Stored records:
Start of Block

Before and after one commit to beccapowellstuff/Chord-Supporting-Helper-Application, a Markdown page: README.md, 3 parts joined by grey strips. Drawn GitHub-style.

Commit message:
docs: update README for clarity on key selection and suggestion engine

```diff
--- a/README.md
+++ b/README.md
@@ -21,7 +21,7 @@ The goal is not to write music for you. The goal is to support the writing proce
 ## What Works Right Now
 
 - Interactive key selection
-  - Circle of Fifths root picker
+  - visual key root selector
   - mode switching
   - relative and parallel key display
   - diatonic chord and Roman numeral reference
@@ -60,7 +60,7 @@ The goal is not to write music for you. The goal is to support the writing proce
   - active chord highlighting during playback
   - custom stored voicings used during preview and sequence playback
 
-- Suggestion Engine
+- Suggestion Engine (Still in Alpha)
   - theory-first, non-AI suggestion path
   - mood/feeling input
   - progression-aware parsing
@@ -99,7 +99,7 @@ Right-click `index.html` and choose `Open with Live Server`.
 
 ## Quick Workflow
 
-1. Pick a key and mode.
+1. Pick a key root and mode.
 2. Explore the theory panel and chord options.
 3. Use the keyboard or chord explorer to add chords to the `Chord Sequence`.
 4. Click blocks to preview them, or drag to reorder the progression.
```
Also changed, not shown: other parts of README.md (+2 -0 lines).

End of Block

→ **EXERCISE**: Your output should match the records above word for word.

→ **ANSWER BELOW**:
Before and after one commit to beccapowellstuff/Chord-Supporting-Helper-Application, a Markdown page: README.md, 3 parts joined by grey strips. Drawn GitHub-style.

Commit message:
docs: update README for clarity on key selection and suggestion engine

```diff
--- a/README.md
+++ b/README.md
@@ -21,7 +21,7 @@ The goal is not to write music for you. The goal is to support the writing proce
 ## What Works Right Now
 
 - Interactive key selection
-  - Circle of Fifths root picker
+  - visual key root selector
   - mode switching
   - relative and parallel key display
   - diatonic chord and Roman numeral reference
@@ -60,7 +60,7 @@ The goal is not to write music for you. The goal is to support the writing proce
   - active chord highlighting during playback
   - custom stored voicings used during preview and sequence playback
 
-- Suggestion Engine
+- Suggestion Engine (Still in Alpha)
   - theory-first, non-AI suggestion path
   - mood/feeling input
   - progression-aware parsing
@@ -99,7 +99,7 @@ Right-click `index.html` and choose `Open with Live Server`.
 
 ## Quick Workflow
 
-1. Pick a key and mode.
+1. Pick a key root and mode.
 2. Explore the theory panel and chord options.
 3. Use the keyboard or chord explorer to add chords to the `Chord Sequence`.
 4. Click blocks to preview them, or drag to reorder the progression.
```
Also changed, not shown: other parts of README.md (+2 -0 lines).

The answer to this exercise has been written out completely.